Gannett’s Reno daily seeks charity to pay for local government coverage

Photo (cc) 2007 by Natalie Hegert

Gannett is seeking charitable donations to cover the salary of the local government reporter at the Reno Gazette Journal, one of its dailies. According to executive editor Brian Duggan, the paper is trying to raise $100,000 over the next two years so that it can keep paying Mark Robison. Duggan writes:

Mark’s salary is entirely dependent on the RGJ Fund, which is a field of interest fund held by the Community Foundation of Northern Nevada. It was established by the RGJ in 2020 as a way to help our newsroom grow.

Here’s some background from the Community Foundation.

My first reaction was blind outrage. My second reaction was tempered outrage. Short term, there’s no question that this will help the community.
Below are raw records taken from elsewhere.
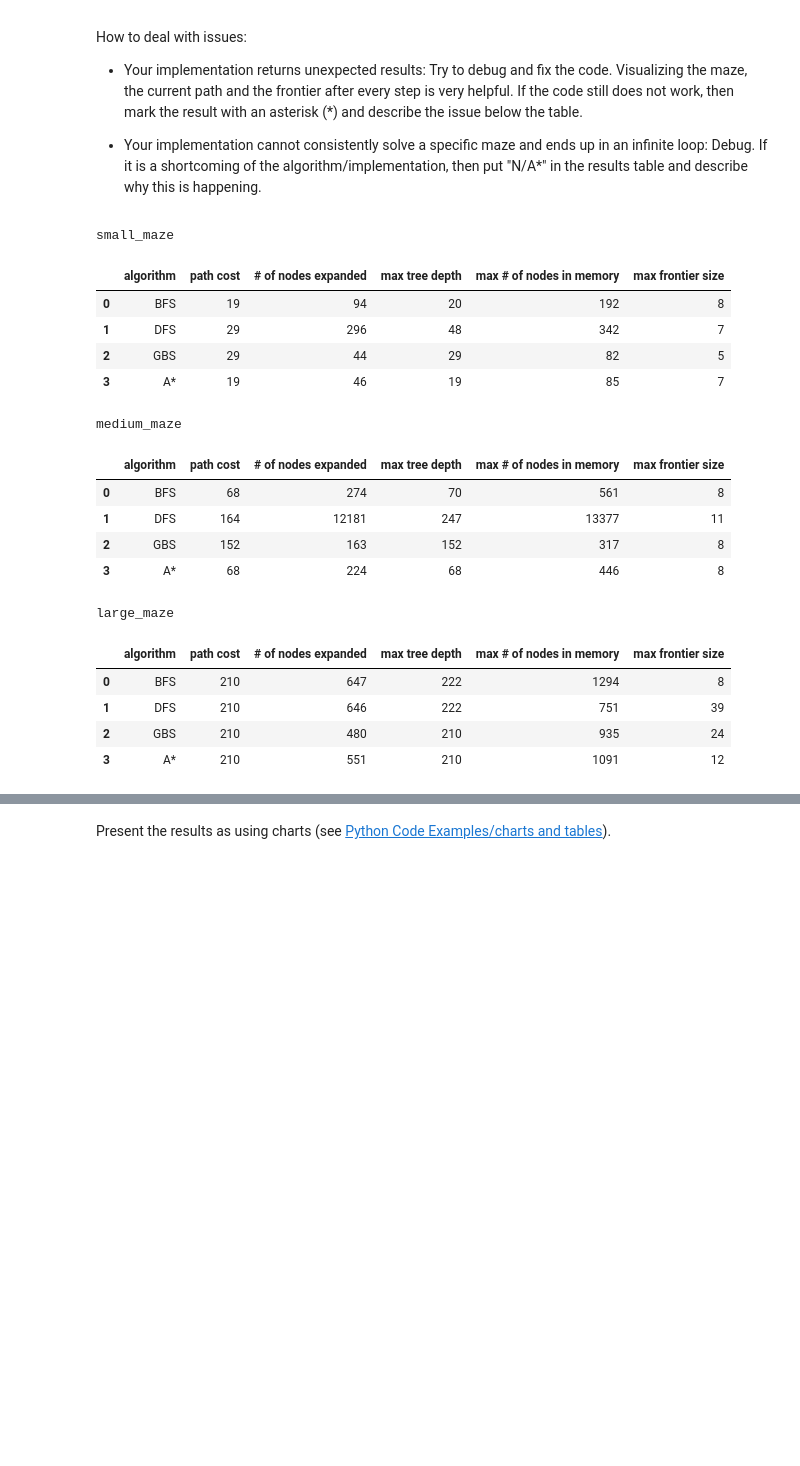
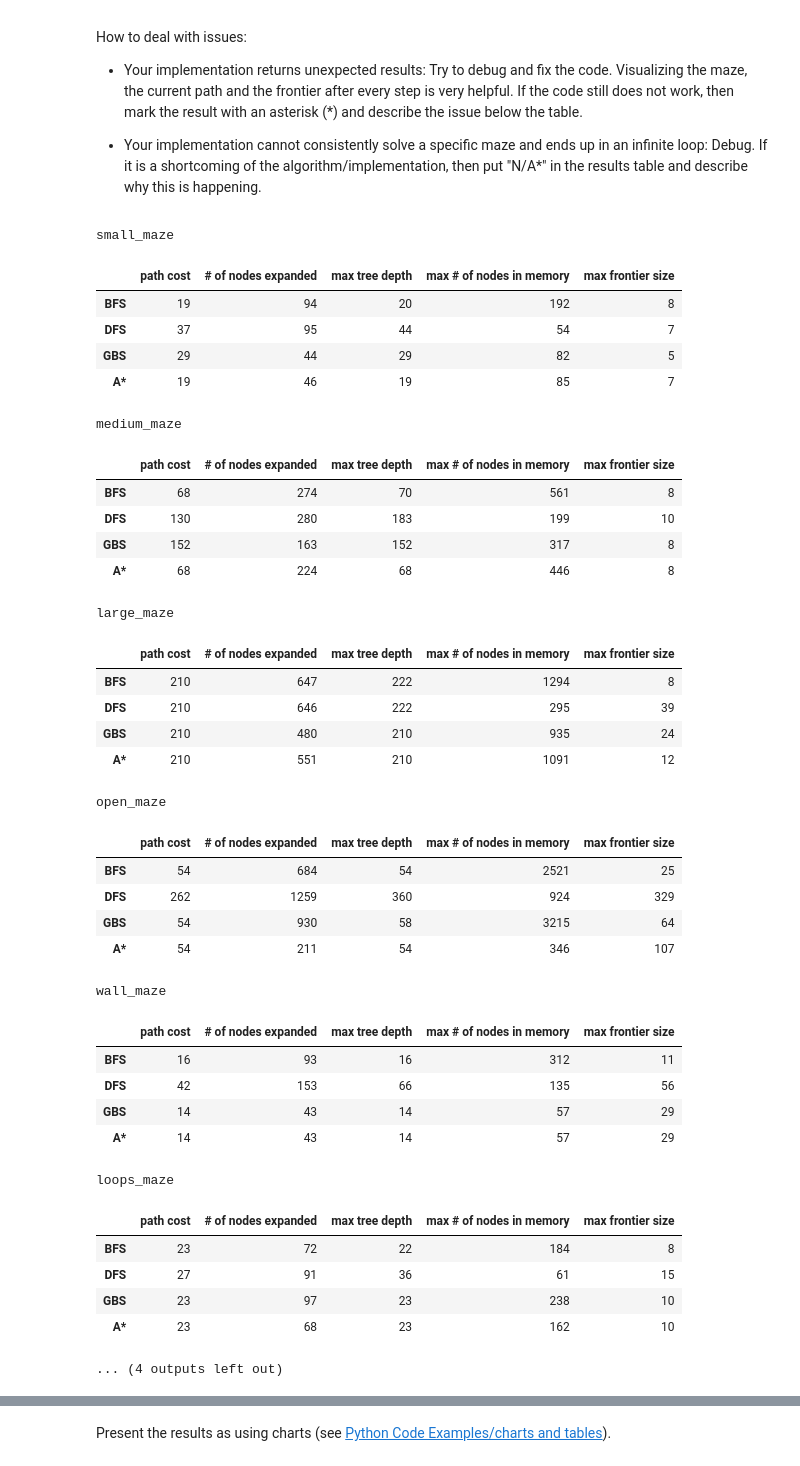
Before and after one commit to Owen-Deng/CS7320-AI, a Jupyter notebook: Search/Maze.ipynb, the cells around one changed output, grey strips where cells are left out. Saved outputs shown, nothing was run; the diff lists cells and outputs as text; code cells hidden in the pictures; blank space fills up the shorter version.

```diff
--- a/Search/Maze.ipynb
+++ b/Search/Maze.ipynb
@@ -218,6 +218,7 @@ __Notes:__
 * If DFS does not use a `reached` data structure, then its cycle checking abilities are limited. Remember, that DSF is incomplete if cycles cannot be prevented. You will see in your experiments that open spaces are a problem.
 # %%
 from collections import deque
+import numpy as np
 actions = {'North': (-1, 0), 'South': (1, 0), 'West': (0, -1), 'East': (0, 1)}
 
 def expand(maze, node):
@@ -261,6 +262,7 @@ def breadth_first_search(maze):
     return res.cost, num_expanded, max_tree_depth, in_memory_nodes, max_frontier_size
 
 def depth_first_search(maze):
+    maze = np.copy(maze)
     start_pos = mh.find_pos(maze, what = "S")
     goal_pos = mh.find_pos(maze, what = "G")
 
@@ -276,13 +278,16 @@ def depth_first_search(maze):
     while frontier:
         node = frontier.pop()
         max_tree_depth = max(max_tree_depth, node.cost)
-
+        maze[node.pos[0], node.pos[1]] = 'V'
+        #print(node.pos)
         possible_directions = 0
         for child in expand(maze, node):
             in_memory_nodes += 1
             max_in_memory_nodes = max(max_in_memory_nodes, in_memory_nodes)
-            if node.parent and child.pos == node.parent.pos:
-                continue # limited cycle check
+            if maze[child.pos[0], child.pos[1]] == 'V':
+                del child
+                in_memory_nodes -= 1
+                continue
             if child.pos in [n.pos for n in node.get_path_from_root()]:
                 continue # slower cycle check
             if child.pos == goal_pos:
@@ -303,5 +308,3 @@ def depth_first_search(maze):
                 in_memory_nodes -= 1
 
     return res.cost, num_expanded, max_tree_depth, max_in_memory_nodes, max_frontier_size
-
-#depth_first_search(maze) , breadth_first_search(maze)
@@ -394,43 +392,62 @@ How to deal with issues:
 # %%
 import pandas as pd
 from pathlib import Path
 from IPython.display import display
 
-mazes = ('small_maze.txt', 'medium_maze.txt', 'large_maze.txt')
+mazes = ('small_maze.txt', 'medium_maze.txt', 'large_maze.txt', 'open_maze.txt', 'wall_maze.txt', 'loops_maze.txt', 'empty_maze.txt', 'empty_2_maze.txt')
+metrics = []
+index = ['BFS', 'DFS', 'GBS', 'A*']
 for maze_path in mazes:
     with open(maze_path, "r") as f:
         maze_str = f.read()
     maze = mh.parse_maze(maze_str)
     res_bfs = breadth_first_search(maze)
     res_dfs = depth_first_search(maze)
     res_gbs = greedy_best_first_search(maze)
     res_a_star = a_start_search(maze)
 
-    # visualization
-    data = []
-    data.append(['BFS'] + list(res_bfs))
-    data.append(['DFS'] + list(res_dfs))
-    data.append(['GBS'] + list(res_gbs))
-    data.append(['A*'] + list(res_a_star))
-    df = pd.DataFrame(data, columns=['algorithm', 'path cost', '# of nodes expanded', 'max tree depth', 'max # of nodes in memory', 'max frontier size'])
-    print(Path(maze_path).stem)
+    # visualize tables
+    data = [res_bfs, res_dfs, res_gbs, res_a_star]
+    df = pd.DataFrame(data, columns=['path cost', '# of nodes expanded', 'max tree depth', 'max # of nodes in memory', 'max frontier size'], index = index)
+    maze_name = Path(maze_path).stem
+    print(maze_name)
+    metrics.append((maze_name, df))
     display(df)
 # %% [output]
 small_maze
-|  | algorithm | path cost | # of nodes expanded | max tree depth | max # of nodes in memory | max frontier size |
-| 0 | BFS | 19 | 94 | 20 | 192 | 8 |
-| 1 | DFS | 29 | 296 | 48 | 342 | 7 |
-| 2 | GBS | 29 | 44 | 29 | 82 | 5 |
-| 3 | A* | 19 | 46 | 19 | 85 | 7 |
+|  | path cost | # of nodes expanded | max tree depth | max # of nodes in memory | max frontier size |
+| BFS | 19 | 94 | 20 | 192 | 8 |
+| DFS | 37 | 95 | 44 | 54 | 7 |
+| GBS | 29 | 44 | 29 | 82 | 5 |
+| A* | 19 | 46 | 19 | 85 | 7 |
 medium_maze
-|  | algorithm | path cost | # of nodes expanded | max tree depth | max # of nodes in memory | max frontier size |
-| 0 | BFS | 68 | 274 | 70 | 561 | 8 |
-| 1 | DFS | 164 | 12181 | 247 | 13377 | 11 |
-| 2 | GBS | 152 | 163 | 152 | 317 | 8 |
-| 3 | A* | 68 | 224 | 68 | 446 | 8 |
+|  | path cost | # of nodes expanded | max tree depth | max # of nodes in memory | max frontier size |
+| BFS | 68 | 274 | 70 | 561 | 8 |
+| DFS | 130 | 280 | 183 | 199 | 10 |
+| GBS | 152 | 163 | 152 | 317 | 8 |
+| A* | 68 | 224 | 68 | 446 | 8 |
 large_maze
-|  | algorithm | path cost | # of nodes expanded | max tree depth | max # of nodes in memory | max frontier size |
-| 0 | BFS | 210 | 647 | 222 | 1294 | 8 |
-| 1 | DFS | 210 | 646 | 222 | 751 | 39 |
-| 2 | GBS | 210 | 480 | 210 | 935 | 24 |
-| 3 | A* | 210 | 551 | 210 | 1091 | 12 |
+|  | path cost | # of nodes expanded | max tree depth | max # of nodes in memory | max frontier size |
+| BFS | 210 | 647 | 222 | 1294 | 8 |
+| DFS | 210 | 646 | 222 | 295 | 39 |
+| GBS | 210 | 480 | 210 | 935 | 24 |
+| A* | 210 | 551 | 210 | 1091 | 12 |
+open_maze
+|  | path cost | # of nodes expanded | max tree depth | max # of nodes in memory | max frontier size |
+| BFS | 54 | 684 | 54 | 2521 | 25 |
+| DFS | 262 | 1259 | 360 | 924 | 329 |
+| GBS | 54 | 930 | 58 | 3215 | 64 |
+| A* | 54 | 211 | 54 | 346 | 107 |
+wall_maze
+|  | path cost | # of nodes expanded | max tree depth | max # of nodes in memory | max frontier size |
+| BFS | 16 | 93 | 16 | 312 | 11 |
+| DFS | 42 | 153 | 66 | 135 | 56 |
+| GBS | 14 | 43 | 14 | 57 | 29 |
+| A* | 14 | 43 | 14 | 57 | 29 |
+loops_maze
+|  | path cost | # of nodes expanded | max tree depth | max # of nodes in memory | max frontier size |
+| BFS | 23 | 72 | 22 | 184 | 8 |
+| DFS | 27 | 91 | 36 | 61 | 15 |
+| GBS | 23 | 97 | 23 | 238 | 10 |
+| A* | 23 | 68 | 23 | 162 | 10 |
+... (4 outputs left out)
```
Also changed, not shown: parts of 10 cells of this notebook.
More coverage is better than less coverage, and Robison’s stories are offered for free, outside the Gazette Journal’s paywall.

But in the medium and long term, helping Gannett — the largest newspaper chain in the country, notorious for cutting its newsrooms to the bone — makes it more difficult for anyone else to start or maintain an independent news project. In fact, there are two such projects in Reno — This Is Reno and the Reno News & Review. Why not help them beef up their coverage of local government?

It’s not unprecedented for nonprofit grant money to be given to for-profit news organizations. To be fair, it sounds like none of the foundation’s money are actually being given to the paper; the foundation is simply administering the fund. (I emailed the foundation seeking comment but did not receive a response.) But there are two aspects of the Reno situation that stand out:

1. Robison is covering a core beat, local government. Grant money is usually used for special reporting projects, such as The Boston Globe’s series on educational inequality, “The Great Divide,” paid for partly by the Barr Foundation. Because of the grant money, the Globe is providing more and different education coverage than it otherwise might. By contrast, would the Reno paper actually not cover local government without charitable contributions? (OK, maybe it wouldn’t.)

2. Gannett keeps slashing its coverage to pay down debt and to squeeze out as much revenue as possible. I’m sure Duggan and Robison are fine journalists. But the people who own their paper demonstrate little interest in providing deep reporting in the communities they serve. Thus the donors are, in effect, subsidizing Gannett’s cost-cutting.

There has to be a better way of helping local news in Reno.